Sen. Kathy Sheran, DFL-Mankato, introduced a bill Monday that would give city councils across the state the power to install an “ex-officio” student member from a higher education institution in the city.

The student member would not be allowed to vote on the council under the legislation.

“I think itâÄôs a great idea,” said Sen. Sandra Pappas, DFL-St. Paul, a co-author, noting that the measure is meant to increase communication and provide a voice for students âÄî a significant population demographic that typically goes underrepresented in many cities.

Senate Higher Education Committee Chairwoman Michelle Fischbach, R-Paynesville, supports the bipartisan legislation, Sheran said.

The Minnesota Student Association began working with Minneapolis City Councilman Cam Gordon, Ward 2, on a similar measure but shifted priorities after Gordon said it would be difficult to pass.

Adding an “ex-officio” member to the council would require a charter change, which some council members might have resisted, said Nick Saab, MSA legislative affairs director.

The student association started work on an informal student advisory committee to the council, but MondayâÄôs legislation could refocus priorities again.

“I donâÄôt see at this point why we shouldnâÄôt be pursuing at full steam what the bill intends,” Saab said.

MSA will likely begin meeting with city council members in March to work on the measure, Saab said.

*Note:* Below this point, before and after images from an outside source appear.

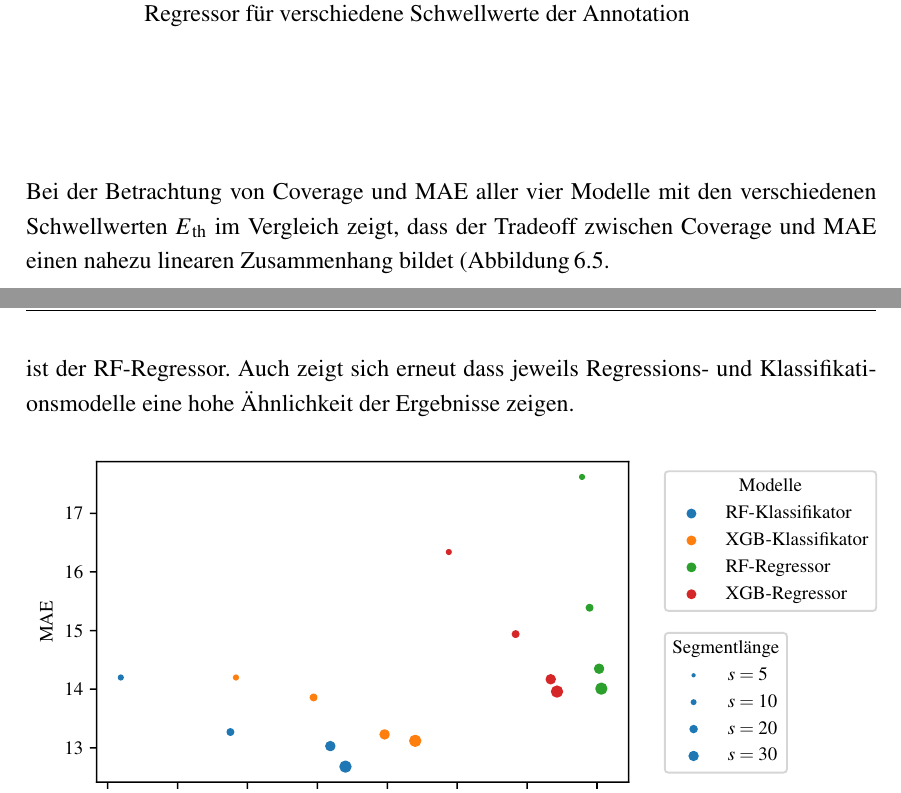
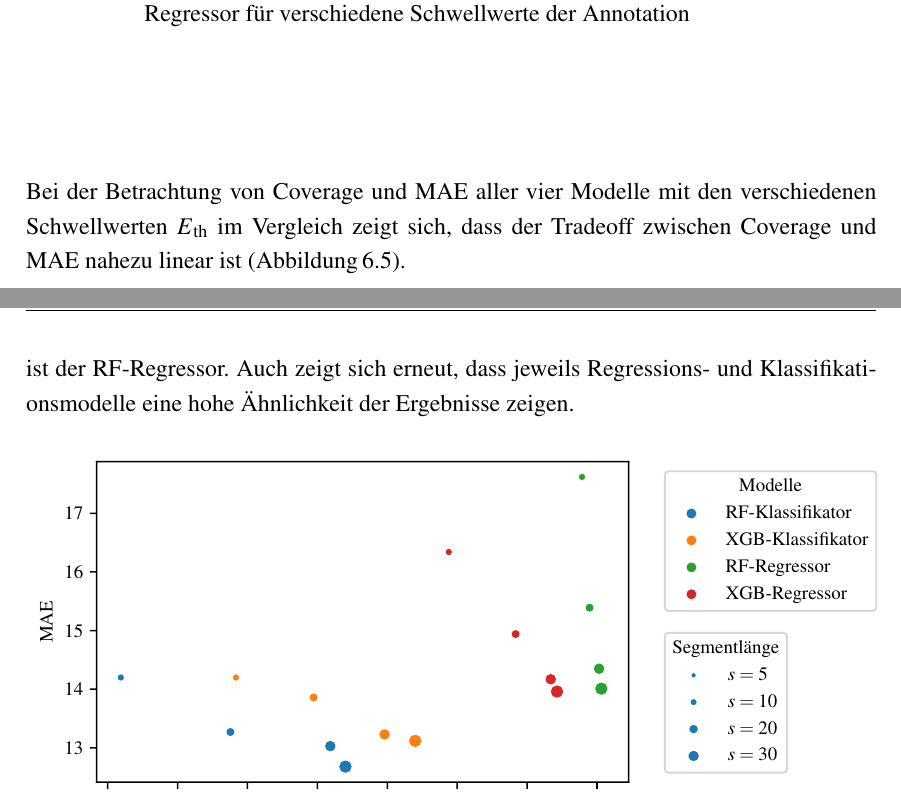
Before and after one commit to Zianor/Bachelorarbeit, a LaTeX thesis (Thesis/000arbeit.tex, which reads Thesis/doc/106evaluation.tex): two parts of pages 79 and 83 of 93, joined at a grey line, cut so that both start at the same text. Compiled offline with pdfLaTeX.

Commit message:
Thesis: what is even spelling

```diff
--- a/Thesis/doc/106evaluation.tex
+++ b/Thesis/doc/106evaluation.tex
@@ -257,7 +257,7 @@ Auch hier wird die Coverage unter bestimmten Fehlern $E\textsubscript{HR}$ unter
 \end{table}
 
 
-Bei der Betrachtung von Coverage und \ac{MAE} aller vier Modelle mit den verschiedenen Schwellwerten $E\textsubscript{th}$ im Vergleich zeigt, dass der Tradeoff zwischen Coverage und \ac{MAE} einen nahezu linearen Zusammenhang bildet (Abbildung\,\ref{fig:threshold-variation}. %TODO: pls check
+Bei der Betrachtung von Coverage und \ac{MAE} aller vier Modelle mit den verschiedenen Schwellwerten $E\textsubscript{th}$ im Vergleich zeigt sich, dass der Tradeoff zwischen Coverage und \ac{MAE} nahezu linear ist (Abbildung\,\ref{fig:threshold-variation}). %TODO: pls check
 
 \begin{figure}[H]
 	\centering
@@ -376,7 +376,7 @@ Der direkte Vergleich der Verteilung von $E\textsubscript{HR}$ auf den als infor
  	\label{fig:rf-regr-var-s-positives}
  \end{figure}
 
- Betrachtet man alle Modelle im Vergleich, indem man den Zusammenhang von \ac{MAE} und Coverage graphisch darstellt, siehe Abbildung\,\ref{fig:segment-length-variation}, zeigt sich, dass die Unterschiede der Modelle mit variierender Segmentlänge sichtbar sind. Das Modell mit geringstem \ac{MAE} und geringster Coverage ist der \ac{RF}-Klassifikator, das mit höchstem \ac{MAE} und Coverage ist der \ac{RF}-Regressor. Auch zeigt sich erneut dass jeweils Regressions- und Klassifikationsmodelle eine hohe Ähnlichkeit der Ergebnisse zeigen. %TODO: pls check
+ Betrachtet man alle Modelle im Vergleich, indem man den Zusammenhang von \ac{MAE} und Coverage graphisch darstellt, siehe Abbildung\,\ref{fig:segment-length-variation}, zeigt sich, dass die Unterschiede der Modelle mit variierender Segmentlänge sichtbar sind. Das Modell mit geringstem \ac{MAE} und geringster Coverage ist der \ac{RF}-Klassifikator, das mit höchstem \ac{MAE} und Coverage ist der \ac{RF}-Regressor. Auch zeigt sich erneut, dass jeweils Regressions- und Klassifikationsmodelle eine hohe Ähnlichkeit der Ergebnisse zeigen. %TODO: pls check
 
  \begin{figure}[H]
 	\centering
```
Also changed, not shown: Thesis/000arbeit.pdf, Thesis/doc/203anhang.pdf (deleted), Thesis/doc/203anhang.tex (line endings or trailing spaces).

Minneapolis City Council President Barbara Johnson said she is “certainly open to looking at more participation by young people in city government,” but expressed concerns with the legislationâÄôs practical implications.

Johnson, Ward 4, questioned whether a student member would get an office, attend meetings and join committees.

The billâÄôs language is purposely vague to allow cities leeway in how they institute the measure, Sheran said.

The billâÄôs current language contains many provisions the lawmaker plans to change using a “delete all” amendment, meaning she would completely rewrite it. She decided on the alterations after consulting with organizations including the League of Minnesota Cities.

Included in the changes is lessening the council vote margin to institute the move from two-thirds to a simple majority.

Two Minnesota State University-Mankato students brought the idea to Sheran after running into the same problem as MSA.

“I want to give them the forum here at the Senate to present their case to the Legislature,” she said.

After Sheran introduced the measure on the Senate floor, it was referred to a committee on local governments.